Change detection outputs
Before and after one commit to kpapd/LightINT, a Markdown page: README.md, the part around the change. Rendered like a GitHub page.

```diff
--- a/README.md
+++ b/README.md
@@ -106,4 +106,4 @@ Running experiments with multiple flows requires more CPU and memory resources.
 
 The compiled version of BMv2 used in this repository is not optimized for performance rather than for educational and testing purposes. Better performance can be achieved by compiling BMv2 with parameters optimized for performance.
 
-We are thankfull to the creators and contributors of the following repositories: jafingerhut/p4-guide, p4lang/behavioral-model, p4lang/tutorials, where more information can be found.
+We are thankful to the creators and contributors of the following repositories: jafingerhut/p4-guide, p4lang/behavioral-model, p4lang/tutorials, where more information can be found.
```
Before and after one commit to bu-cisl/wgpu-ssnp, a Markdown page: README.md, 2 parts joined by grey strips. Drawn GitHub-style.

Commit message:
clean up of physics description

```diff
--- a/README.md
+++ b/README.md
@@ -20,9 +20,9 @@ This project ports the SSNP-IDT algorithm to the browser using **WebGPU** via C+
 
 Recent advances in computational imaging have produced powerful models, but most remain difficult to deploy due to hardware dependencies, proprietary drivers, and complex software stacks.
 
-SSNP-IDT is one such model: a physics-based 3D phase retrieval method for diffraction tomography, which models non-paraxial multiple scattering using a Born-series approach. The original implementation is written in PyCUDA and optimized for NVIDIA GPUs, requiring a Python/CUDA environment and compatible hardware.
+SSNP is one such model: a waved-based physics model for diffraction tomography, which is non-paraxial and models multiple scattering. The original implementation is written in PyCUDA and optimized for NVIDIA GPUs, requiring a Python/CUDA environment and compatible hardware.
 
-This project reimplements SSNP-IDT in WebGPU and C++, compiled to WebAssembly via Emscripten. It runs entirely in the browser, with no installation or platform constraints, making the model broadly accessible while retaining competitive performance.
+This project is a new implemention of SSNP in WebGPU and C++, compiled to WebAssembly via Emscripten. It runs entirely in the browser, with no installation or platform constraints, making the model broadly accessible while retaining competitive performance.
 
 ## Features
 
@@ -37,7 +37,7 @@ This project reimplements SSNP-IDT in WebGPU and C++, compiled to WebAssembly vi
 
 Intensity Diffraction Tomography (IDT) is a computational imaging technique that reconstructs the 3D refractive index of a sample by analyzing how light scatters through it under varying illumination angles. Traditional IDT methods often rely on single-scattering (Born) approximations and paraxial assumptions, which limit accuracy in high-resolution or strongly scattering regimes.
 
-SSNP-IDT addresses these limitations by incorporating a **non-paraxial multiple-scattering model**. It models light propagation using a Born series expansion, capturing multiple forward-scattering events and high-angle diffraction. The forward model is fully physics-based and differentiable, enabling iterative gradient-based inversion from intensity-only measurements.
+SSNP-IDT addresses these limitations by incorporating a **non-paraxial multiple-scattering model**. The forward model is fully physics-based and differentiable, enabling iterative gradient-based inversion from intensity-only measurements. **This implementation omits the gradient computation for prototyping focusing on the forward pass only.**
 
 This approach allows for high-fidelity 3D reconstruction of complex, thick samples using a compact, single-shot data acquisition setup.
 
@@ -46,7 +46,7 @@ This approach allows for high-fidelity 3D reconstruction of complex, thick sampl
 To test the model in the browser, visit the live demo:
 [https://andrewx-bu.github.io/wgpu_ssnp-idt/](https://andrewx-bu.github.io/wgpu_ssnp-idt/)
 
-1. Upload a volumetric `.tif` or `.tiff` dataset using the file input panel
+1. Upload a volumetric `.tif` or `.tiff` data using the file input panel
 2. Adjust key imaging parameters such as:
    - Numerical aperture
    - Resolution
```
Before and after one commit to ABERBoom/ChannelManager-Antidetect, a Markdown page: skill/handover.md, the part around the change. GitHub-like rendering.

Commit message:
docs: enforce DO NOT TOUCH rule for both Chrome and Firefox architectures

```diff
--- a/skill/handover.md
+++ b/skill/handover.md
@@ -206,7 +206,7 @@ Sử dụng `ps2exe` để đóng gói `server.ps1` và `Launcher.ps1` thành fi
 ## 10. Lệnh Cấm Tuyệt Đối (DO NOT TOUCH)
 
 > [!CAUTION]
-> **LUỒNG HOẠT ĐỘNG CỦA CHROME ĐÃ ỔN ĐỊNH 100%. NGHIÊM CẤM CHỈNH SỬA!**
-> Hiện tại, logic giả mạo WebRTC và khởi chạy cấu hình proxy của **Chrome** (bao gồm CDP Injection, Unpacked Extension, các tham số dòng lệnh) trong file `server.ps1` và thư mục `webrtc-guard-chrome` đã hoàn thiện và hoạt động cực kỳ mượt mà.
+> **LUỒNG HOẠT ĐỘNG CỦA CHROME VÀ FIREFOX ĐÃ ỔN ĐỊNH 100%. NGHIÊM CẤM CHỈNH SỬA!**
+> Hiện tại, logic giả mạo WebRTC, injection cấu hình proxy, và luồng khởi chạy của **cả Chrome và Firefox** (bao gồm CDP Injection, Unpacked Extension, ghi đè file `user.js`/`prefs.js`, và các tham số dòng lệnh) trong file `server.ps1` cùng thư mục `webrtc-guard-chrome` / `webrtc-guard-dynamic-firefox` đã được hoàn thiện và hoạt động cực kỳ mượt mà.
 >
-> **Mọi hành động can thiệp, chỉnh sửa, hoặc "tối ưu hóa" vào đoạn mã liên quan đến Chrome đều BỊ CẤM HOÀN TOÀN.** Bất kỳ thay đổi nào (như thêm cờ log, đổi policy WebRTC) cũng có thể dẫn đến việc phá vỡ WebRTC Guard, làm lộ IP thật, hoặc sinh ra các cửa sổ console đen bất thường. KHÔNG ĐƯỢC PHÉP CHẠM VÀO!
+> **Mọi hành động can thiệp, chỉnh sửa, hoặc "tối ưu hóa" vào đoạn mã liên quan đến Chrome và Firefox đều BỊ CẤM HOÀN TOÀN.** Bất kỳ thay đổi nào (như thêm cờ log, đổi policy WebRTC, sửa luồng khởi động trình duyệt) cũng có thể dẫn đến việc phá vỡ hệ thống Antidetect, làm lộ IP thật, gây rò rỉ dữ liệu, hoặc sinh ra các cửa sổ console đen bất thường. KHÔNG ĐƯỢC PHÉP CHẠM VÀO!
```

**Goal of the exercise:**
Please copy out the preceding data in full, exactly as written.

**Solution to this exercise:**
Before and after one commit to kpapd/LightINT, a Markdown page: README.md, the part around the change. Rendered like a GitHub page.

```diff
--- a/README.md
+++ b/README.md
@@ -106,4 +106,4 @@ Running experiments with multiple flows requires more CPU and memory resources.
 
 The compiled version of BMv2 used in this repository is not optimized for performance rather than for educational and testing purposes. Better performance can be achieved by compiling BMv2 with parameters optimized for performance.
 
-We are thankfull to the creators and contributors of the following repositories: jafingerhut/p4-guide, p4lang/behavioral-model, p4lang/tutorials, where more information can be found.
+We are thankful to the creators and contributors of the following repositories: jafingerhut/p4-guide, p4lang/behavioral-model, p4lang/tutorials, where more information can be found.
```
Before and after one commit to bu-cisl/wgpu-ssnp, a Markdown page: README.md, 2 parts joined by grey strips. Drawn GitHub-style.

Commit message:
clean up of physics description

```diff
--- a/README.md
+++ b/README.md
@@ -20,9 +20,9 @@ This project ports the SSNP-IDT algorithm to the browser using **WebGPU** via C+
 
 Recent advances in computational imaging have produced powerful models, but most remain difficult to deploy due to hardware dependencies, proprietary drivers, and complex software stacks.
 
-SSNP-IDT is one such model: a physics-based 3D phase retrieval method for diffraction tomography, which models non-paraxial multiple scattering using a Born-series approach. The original implementation is written in PyCUDA and optimized for NVIDIA GPUs, requiring a Python/CUDA environment and compatible hardware.
+SSNP is one such model: a waved-based physics model for diffraction tomography, which is non-paraxial and models multiple scattering. The original implementation is written in PyCUDA and optimized for NVIDIA GPUs, requiring a Python/CUDA environment and compatible hardware.
 
-This project reimplements SSNP-IDT in WebGPU and C++, compiled to WebAssembly via Emscripten. It runs entirely in the browser, with no installation or platform constraints, making the model broadly accessible while retaining competitive performance.
+This project is a new implemention of SSNP in WebGPU and C++, compiled to WebAssembly via Emscripten. It runs entirely in the browser, with no installation or platform constraints, making the model broadly accessible while retaining competitive performance.
 
 ## Features
 
@@ -37,7 +37,7 @@ This project reimplements SSNP-IDT in WebGPU and C++, compiled to WebAssembly vi
 
 Intensity Diffraction Tomography (IDT) is a computational imaging technique that reconstructs the 3D refractive index of a sample by analyzing how light scatters through it under varying illumination angles. Traditional IDT methods often rely on single-scattering (Born) approximations and paraxial assumptions, which limit accuracy in high-resolution or strongly scattering regimes.
 
-SSNP-IDT addresses these limitations by incorporating a **non-paraxial multiple-scattering model**. It models light propagation using a Born series expansion, capturing multiple forward-scattering events and high-angle diffraction. The forward model is fully physics-based and differentiable, enabling iterative gradient-based inversion from intensity-only measurements.
+SSNP-IDT addresses these limitations by incorporating a **non-paraxial multiple-scattering model**. The forward model is fully physics-based and differentiable, enabling iterative gradient-based inversion from intensity-only measurements. **This implementation omits the gradient computation for prototyping focusing on the forward pass only.**
 
 This approach allows for high-fidelity 3D reconstruction of complex, thick samples using a compact, single-shot data acquisition setup.
 
@@ -46,7 +46,7 @@ This approach allows for high-fidelity 3D reconstruction of complex, thick sampl
 To test the model in the browser, visit the live demo:
 [https://andrewx-bu.github.io/wgpu_ssnp-idt/](https://andrewx-bu.github.io/wgpu_ssnp-idt/)
 
-1. Upload a volumetric `.tif` or `.tiff` dataset using the file input panel
+1. Upload a volumetric `.tif` or `.tiff` data using the file input panel
 2. Adjust key imaging parameters such as:
    - Numerical aperture
    - Resolution
```
Before and after one commit to ABERBoom/ChannelManager-Antidetect, a Markdown page: skill/handover.md, the part around the change. GitHub-like rendering.

Commit message:
docs: enforce DO NOT TOUCH rule for both Chrome and Firefox architectures

```diff
--- a/skill/handover.md
+++ b/skill/handover.md
@@ -206,7 +206,7 @@ Sử dụng `ps2exe` để đóng gói `server.ps1` và `Launcher.ps1` thành fi
 ## 10. Lệnh Cấm Tuyệt Đối (DO NOT TOUCH)
 
 > [!CAUTION]
-> **LUỒNG HOẠT ĐỘNG CỦA CHROME ĐÃ ỔN ĐỊNH 100%. NGHIÊM CẤM CHỈNH SỬA!**
-> Hiện tại, logic giả mạo WebRTC và khởi chạy cấu hình proxy của **Chrome** (bao gồm CDP Injection, Unpacked Extension, các tham số dòng lệnh) trong file `server.ps1` và thư mục `webrtc-guard-chrome` đã hoàn thiện và hoạt động cực kỳ mượt mà.
+> **LUỒNG HOẠT ĐỘNG CỦA CHROME VÀ FIREFOX ĐÃ ỔN ĐỊNH 100%. NGHIÊM CẤM CHỈNH SỬA!**
+> Hiện tại, logic giả mạo WebRTC, injection cấu hình proxy, và luồng khởi chạy của **cả Chrome và Firefox** (bao gồm CDP Injection, Unpacked Extension, ghi đè file `user.js`/`prefs.js`, và các tham số dòng lệnh) trong file `server.ps1` cùng thư mục `webrtc-guard-chrome` / `webrtc-guard-dynamic-firefox` đã được hoàn thiện và hoạt động cực kỳ mượt mà.
 >
-> **Mọi hành động can thiệp, chỉnh sửa, hoặc "tối ưu hóa" vào đoạn mã liên quan đến Chrome đều BỊ CẤM HOÀN TOÀN.** Bất kỳ thay đổi nào (như thêm cờ log, đổi policy WebRTC) cũng có thể dẫn đến việc phá vỡ WebRTC Guard, làm lộ IP thật, hoặc sinh ra các cửa sổ console đen bất thường. KHÔNG ĐƯỢC PHÉP CHẠM VÀO!
+> **Mọi hành động can thiệp, chỉnh sửa, hoặc "tối ưu hóa" vào đoạn mã liên quan đến Chrome và Firefox đều BỊ CẤM HOÀN TOÀN.** Bất kỳ thay đổi nào (như thêm cờ log, đổi policy WebRTC, sửa luồng khởi động trình duyệt) cũng có thể dẫn đến việc phá vỡ hệ thống Antidetect, làm lộ IP thật, gây rò rỉ dữ liệu, hoặc sinh ra các cửa sổ console đen bất thường. KHÔNG ĐƯỢC PHÉP CHẠM VÀO!
```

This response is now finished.